__What the task requires__
Return the data below exactly as given, except for the images.
[[ Data shown open ]]
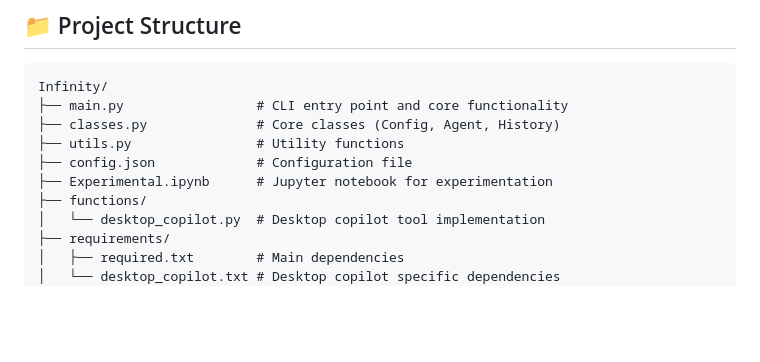
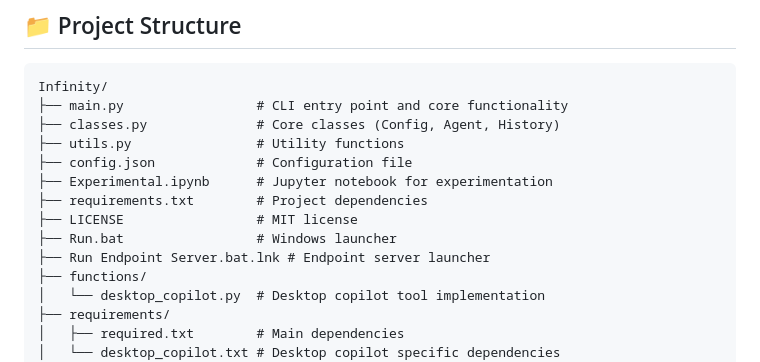
Before and after one commit to Modassir2/Infinity, a Markdown page: README.md, the part around the change. GitHub-like rendering; blank space fills up the shorter version.

Commit message:
Updated Project structure in readme

```diff
--- a/README.md
+++ b/README.md
@@ -126,6 +126,10 @@ Infinity/
 ├── utils.py                # Utility functions
 ├── config.json             # Configuration file
 ├── Experimental.ipynb      # Jupyter notebook for experimentation
+├── requirements.txt        # Project dependencies
+├── LICENSE                 # MIT license
+├── Run.bat                 # Windows launcher
+├── Run Endpoint Server.bat.lnk # Endpoint server launcher
 ├── functions/
 │   └── desktop_copilot.py  # Desktop copilot tool implementation
 ├── requirements/
```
[[ Data shown closed ]]
__Answer box__
Before and after one commit to Modassir2/Infinity, a Markdown page: README.md, the part around the change. GitHub-like rendering; blank space fills up the shorter version.

Commit message:
Updated Project structure in readme

```diff
--- a/README.md
+++ b/README.md
@@ -126,6 +126,10 @@ Infinity/
 ├── utils.py                # Utility functions
 ├── config.json             # Configuration file
 ├── Experimental.ipynb      # Jupyter notebook for experimentation
+├── requirements.txt        # Project dependencies
+├── LICENSE                 # MIT license
+├── Run.bat                 # Windows launcher
+├── Run Endpoint Server.bat.lnk # Endpoint server launcher
 ├── functions/
 │   └── desktop_copilot.py  # Desktop copilot tool implementation
 ├── requirements/
```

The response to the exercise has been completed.